--- Recorded information Enclosed Below ---
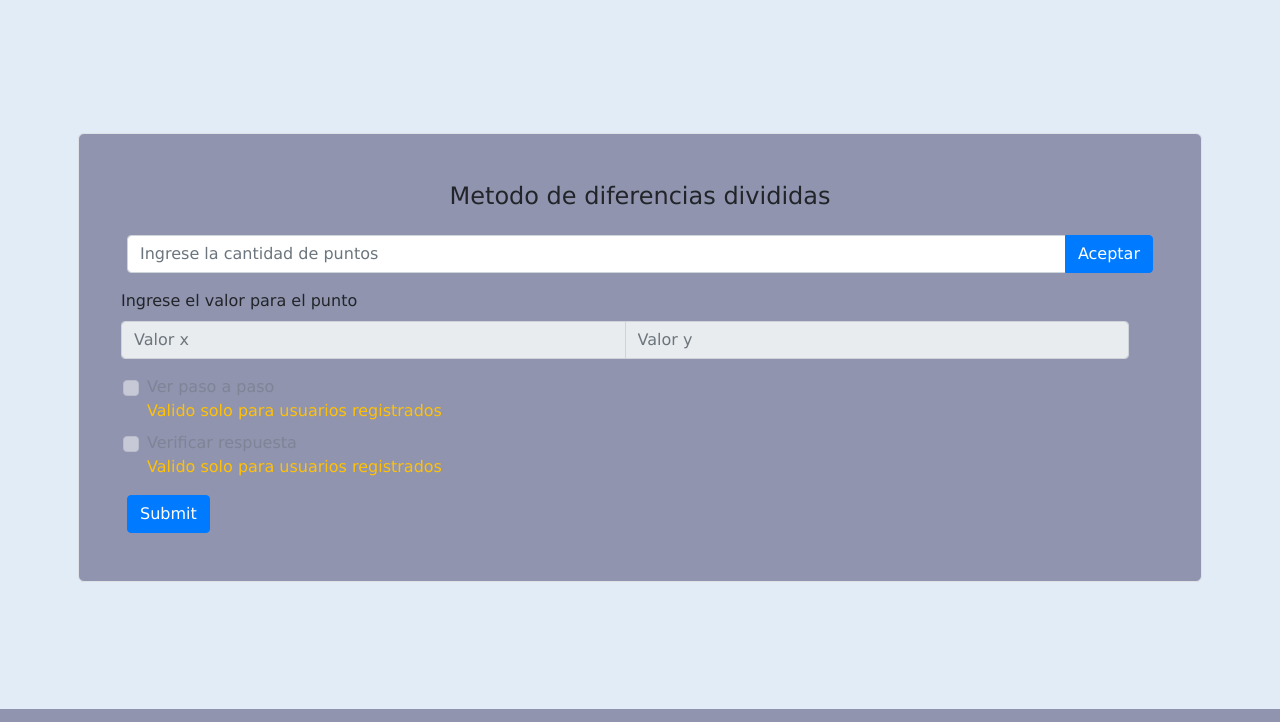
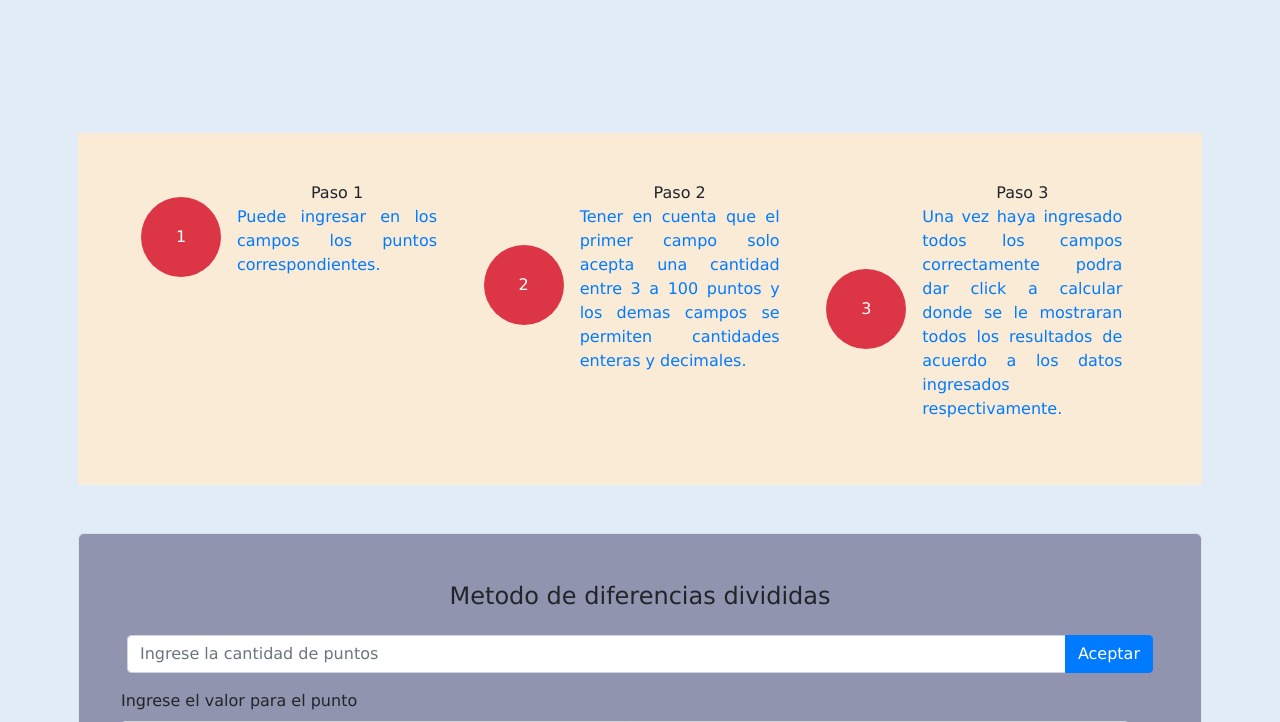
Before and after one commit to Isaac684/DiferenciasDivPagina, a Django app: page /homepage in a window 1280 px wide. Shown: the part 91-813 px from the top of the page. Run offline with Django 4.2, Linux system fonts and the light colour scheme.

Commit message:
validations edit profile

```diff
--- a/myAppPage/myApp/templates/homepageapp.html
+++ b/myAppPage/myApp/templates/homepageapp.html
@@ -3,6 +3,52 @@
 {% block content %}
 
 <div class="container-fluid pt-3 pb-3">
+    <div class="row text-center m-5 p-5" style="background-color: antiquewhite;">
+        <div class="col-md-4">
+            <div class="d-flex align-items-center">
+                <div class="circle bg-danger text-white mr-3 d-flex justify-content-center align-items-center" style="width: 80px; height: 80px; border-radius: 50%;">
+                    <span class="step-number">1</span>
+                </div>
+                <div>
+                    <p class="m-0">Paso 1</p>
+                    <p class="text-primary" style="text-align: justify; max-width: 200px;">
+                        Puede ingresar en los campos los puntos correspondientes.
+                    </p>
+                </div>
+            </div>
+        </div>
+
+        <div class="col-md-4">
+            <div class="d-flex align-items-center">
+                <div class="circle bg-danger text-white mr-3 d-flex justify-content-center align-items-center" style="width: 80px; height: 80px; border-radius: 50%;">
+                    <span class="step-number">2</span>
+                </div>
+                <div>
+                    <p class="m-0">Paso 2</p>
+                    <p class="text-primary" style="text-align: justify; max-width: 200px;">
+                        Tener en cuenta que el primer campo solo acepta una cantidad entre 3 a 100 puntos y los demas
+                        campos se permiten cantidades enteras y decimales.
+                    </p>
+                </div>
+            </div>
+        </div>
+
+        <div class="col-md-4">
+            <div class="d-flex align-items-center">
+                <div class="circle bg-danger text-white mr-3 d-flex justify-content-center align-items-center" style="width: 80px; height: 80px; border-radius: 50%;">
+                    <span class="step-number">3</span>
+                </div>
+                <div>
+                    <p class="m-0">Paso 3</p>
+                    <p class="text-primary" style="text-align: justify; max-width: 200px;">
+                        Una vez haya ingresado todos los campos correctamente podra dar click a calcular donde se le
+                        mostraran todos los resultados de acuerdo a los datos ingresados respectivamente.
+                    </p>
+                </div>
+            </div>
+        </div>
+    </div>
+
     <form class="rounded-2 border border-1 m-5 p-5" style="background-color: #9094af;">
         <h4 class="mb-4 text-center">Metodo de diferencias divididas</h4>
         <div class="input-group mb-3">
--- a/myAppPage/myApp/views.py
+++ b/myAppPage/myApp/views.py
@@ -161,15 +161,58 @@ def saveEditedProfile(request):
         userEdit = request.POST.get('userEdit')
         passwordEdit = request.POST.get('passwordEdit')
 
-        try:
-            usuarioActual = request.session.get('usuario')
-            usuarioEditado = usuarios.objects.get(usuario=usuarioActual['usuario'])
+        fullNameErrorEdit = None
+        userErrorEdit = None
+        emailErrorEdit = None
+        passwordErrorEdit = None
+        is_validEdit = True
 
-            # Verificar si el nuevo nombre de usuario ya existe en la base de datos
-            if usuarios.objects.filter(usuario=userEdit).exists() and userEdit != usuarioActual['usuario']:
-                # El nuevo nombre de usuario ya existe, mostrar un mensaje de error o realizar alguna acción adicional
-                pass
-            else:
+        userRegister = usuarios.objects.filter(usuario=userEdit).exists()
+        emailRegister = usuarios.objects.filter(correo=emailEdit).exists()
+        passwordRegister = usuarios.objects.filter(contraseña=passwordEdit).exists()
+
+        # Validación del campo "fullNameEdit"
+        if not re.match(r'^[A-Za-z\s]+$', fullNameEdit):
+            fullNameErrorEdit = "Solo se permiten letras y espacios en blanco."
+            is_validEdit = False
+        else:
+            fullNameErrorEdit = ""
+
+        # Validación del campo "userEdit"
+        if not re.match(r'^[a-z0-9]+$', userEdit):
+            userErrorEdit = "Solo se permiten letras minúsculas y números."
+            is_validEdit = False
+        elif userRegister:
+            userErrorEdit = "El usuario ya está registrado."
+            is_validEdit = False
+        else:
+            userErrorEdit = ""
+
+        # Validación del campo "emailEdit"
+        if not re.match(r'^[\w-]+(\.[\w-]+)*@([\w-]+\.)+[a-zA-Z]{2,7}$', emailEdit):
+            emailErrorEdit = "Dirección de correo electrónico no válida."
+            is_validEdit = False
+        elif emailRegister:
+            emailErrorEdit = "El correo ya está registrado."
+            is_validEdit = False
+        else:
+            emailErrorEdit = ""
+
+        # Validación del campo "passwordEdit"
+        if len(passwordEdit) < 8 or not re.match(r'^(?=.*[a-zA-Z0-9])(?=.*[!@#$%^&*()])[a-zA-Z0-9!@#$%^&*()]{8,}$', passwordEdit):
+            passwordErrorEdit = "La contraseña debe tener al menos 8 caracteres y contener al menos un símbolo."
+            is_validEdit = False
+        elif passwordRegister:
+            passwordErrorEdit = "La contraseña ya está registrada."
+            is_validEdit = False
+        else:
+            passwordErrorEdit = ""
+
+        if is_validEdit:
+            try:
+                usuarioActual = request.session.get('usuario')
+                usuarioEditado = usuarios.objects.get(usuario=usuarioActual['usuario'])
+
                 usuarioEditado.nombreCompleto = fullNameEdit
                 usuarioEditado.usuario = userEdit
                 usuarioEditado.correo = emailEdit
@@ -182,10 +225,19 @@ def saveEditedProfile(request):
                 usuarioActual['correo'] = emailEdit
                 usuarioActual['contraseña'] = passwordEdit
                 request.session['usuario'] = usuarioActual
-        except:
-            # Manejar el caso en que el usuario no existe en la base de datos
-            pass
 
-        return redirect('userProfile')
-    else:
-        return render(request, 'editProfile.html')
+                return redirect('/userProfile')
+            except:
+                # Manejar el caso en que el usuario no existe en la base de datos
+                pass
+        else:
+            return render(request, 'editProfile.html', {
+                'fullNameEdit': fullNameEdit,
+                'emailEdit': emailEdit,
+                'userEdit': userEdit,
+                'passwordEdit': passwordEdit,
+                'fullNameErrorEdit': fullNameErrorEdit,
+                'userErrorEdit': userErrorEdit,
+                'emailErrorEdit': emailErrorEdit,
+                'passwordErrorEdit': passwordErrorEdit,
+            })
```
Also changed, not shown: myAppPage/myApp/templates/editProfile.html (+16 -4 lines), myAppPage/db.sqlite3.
--- End of Enclosed Recorded information ---
--- Recorded information Enclosed Below ---
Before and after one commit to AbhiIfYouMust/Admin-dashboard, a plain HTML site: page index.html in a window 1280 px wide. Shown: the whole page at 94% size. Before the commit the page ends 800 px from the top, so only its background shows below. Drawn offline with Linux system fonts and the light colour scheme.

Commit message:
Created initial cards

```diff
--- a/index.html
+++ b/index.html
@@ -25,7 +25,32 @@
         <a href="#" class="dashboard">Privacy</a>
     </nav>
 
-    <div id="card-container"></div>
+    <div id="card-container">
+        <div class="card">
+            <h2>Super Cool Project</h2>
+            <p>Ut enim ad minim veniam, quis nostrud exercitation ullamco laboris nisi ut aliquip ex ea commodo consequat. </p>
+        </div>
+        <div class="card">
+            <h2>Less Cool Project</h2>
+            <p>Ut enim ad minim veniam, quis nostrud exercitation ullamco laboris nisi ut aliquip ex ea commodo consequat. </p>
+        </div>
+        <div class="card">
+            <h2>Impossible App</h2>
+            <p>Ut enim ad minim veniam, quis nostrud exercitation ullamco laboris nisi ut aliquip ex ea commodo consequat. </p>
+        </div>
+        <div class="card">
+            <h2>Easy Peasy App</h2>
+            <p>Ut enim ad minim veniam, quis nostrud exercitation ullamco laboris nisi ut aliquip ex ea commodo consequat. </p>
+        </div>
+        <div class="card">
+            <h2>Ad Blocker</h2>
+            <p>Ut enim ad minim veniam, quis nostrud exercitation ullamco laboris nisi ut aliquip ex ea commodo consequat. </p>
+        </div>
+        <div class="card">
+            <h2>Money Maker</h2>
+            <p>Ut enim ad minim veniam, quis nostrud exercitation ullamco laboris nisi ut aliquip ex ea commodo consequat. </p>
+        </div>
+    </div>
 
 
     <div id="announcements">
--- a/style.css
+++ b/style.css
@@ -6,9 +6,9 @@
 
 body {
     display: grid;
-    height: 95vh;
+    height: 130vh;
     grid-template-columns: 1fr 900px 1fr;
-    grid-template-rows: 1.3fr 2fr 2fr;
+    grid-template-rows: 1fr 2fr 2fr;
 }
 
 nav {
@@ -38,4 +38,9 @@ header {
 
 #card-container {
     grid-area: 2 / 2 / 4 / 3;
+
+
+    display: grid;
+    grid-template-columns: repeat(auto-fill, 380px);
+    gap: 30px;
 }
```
--- End of Enclosed Recorded information ---
__Required work__.
Copy all lines of the records in which the string "myApp" can be found.

__Answer for the task__.
--- a/myAppPage/myApp/templates/homepageapp.html
+++ b/myAppPage/myApp/templates/homepageapp.html
--- a/myAppPage/myApp/views.py
+++ b/myAppPage/myApp/views.py
Also changed, not shown: myAppPage/myApp/templates/editProfile.html (+16 -4 lines), myAppPage/db.sqlite3.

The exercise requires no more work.